_EXERCISE OBJECTIVE_:
Determine how many lines in the entries below contain "README", and output only that number.

+ + + + +

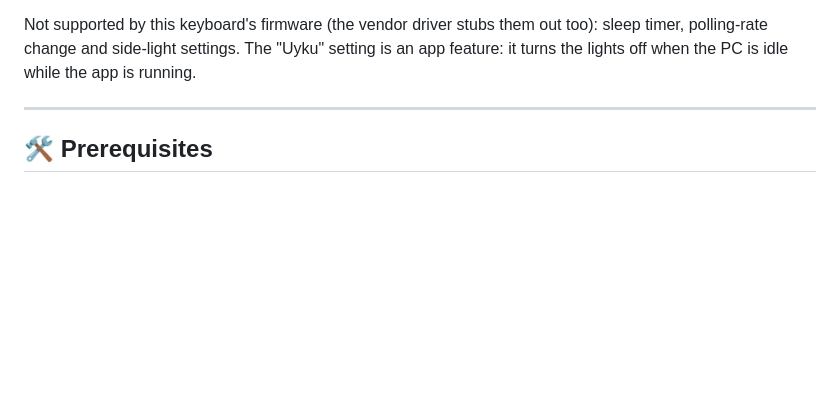
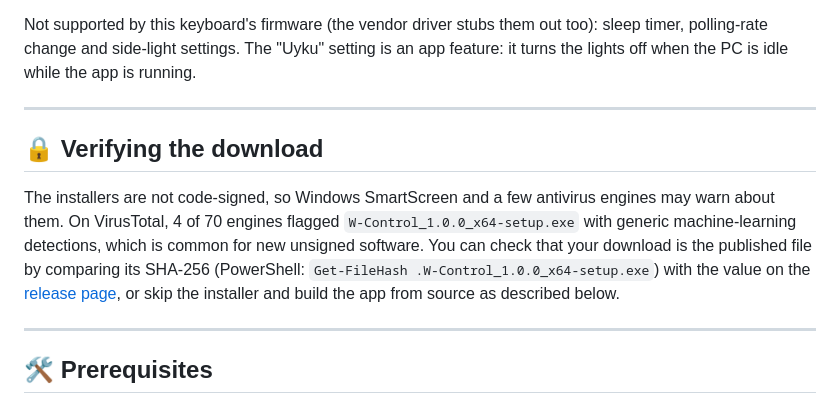
Before and after one commit to BilalK61/rampage-w-granite-control, a Markdown page: README.md, the part around the change. Drawn GitHub-style; blank space fills up the shorter version.

Commit message:
docs: explain how to verify the download

```diff
--- a/README.md
+++ b/README.md
@@ -54,6 +54,12 @@ The screenshots show the interface running without a keyboard attached, so the c
 - 💾 **Backup**: export and import profiles, macros, key assignments and settings as one JSON file.
 
 Not supported by this keyboard's firmware (the vendor driver stubs them out too): sleep timer, polling-rate change and side-light settings. The "Uyku" setting is an app feature: it turns the lights off when the PC is idle while the app is running.
+
+---
+
+## 🔒 Verifying the download
+
+The installers are not code-signed, so Windows SmartScreen and a few antivirus engines may warn about them. On VirusTotal, 4 of 70 engines flagged `W-Control_1.0.0_x64-setup.exe` with generic machine-learning detections, which is common for new unsigned software. You can check that your download is the published file by comparing its SHA-256 (PowerShell: `Get-FileHash .W-Control_1.0.0_x64-setup.exe`) with the value on the [release page](../../releases), or skip the installer and build the app from source as described below.
 
 ---
 
```
Also changed, not shown: README.tr.md (+6 -0 lines).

+ + + + +

_RESPONSE TO THE TASK_:
4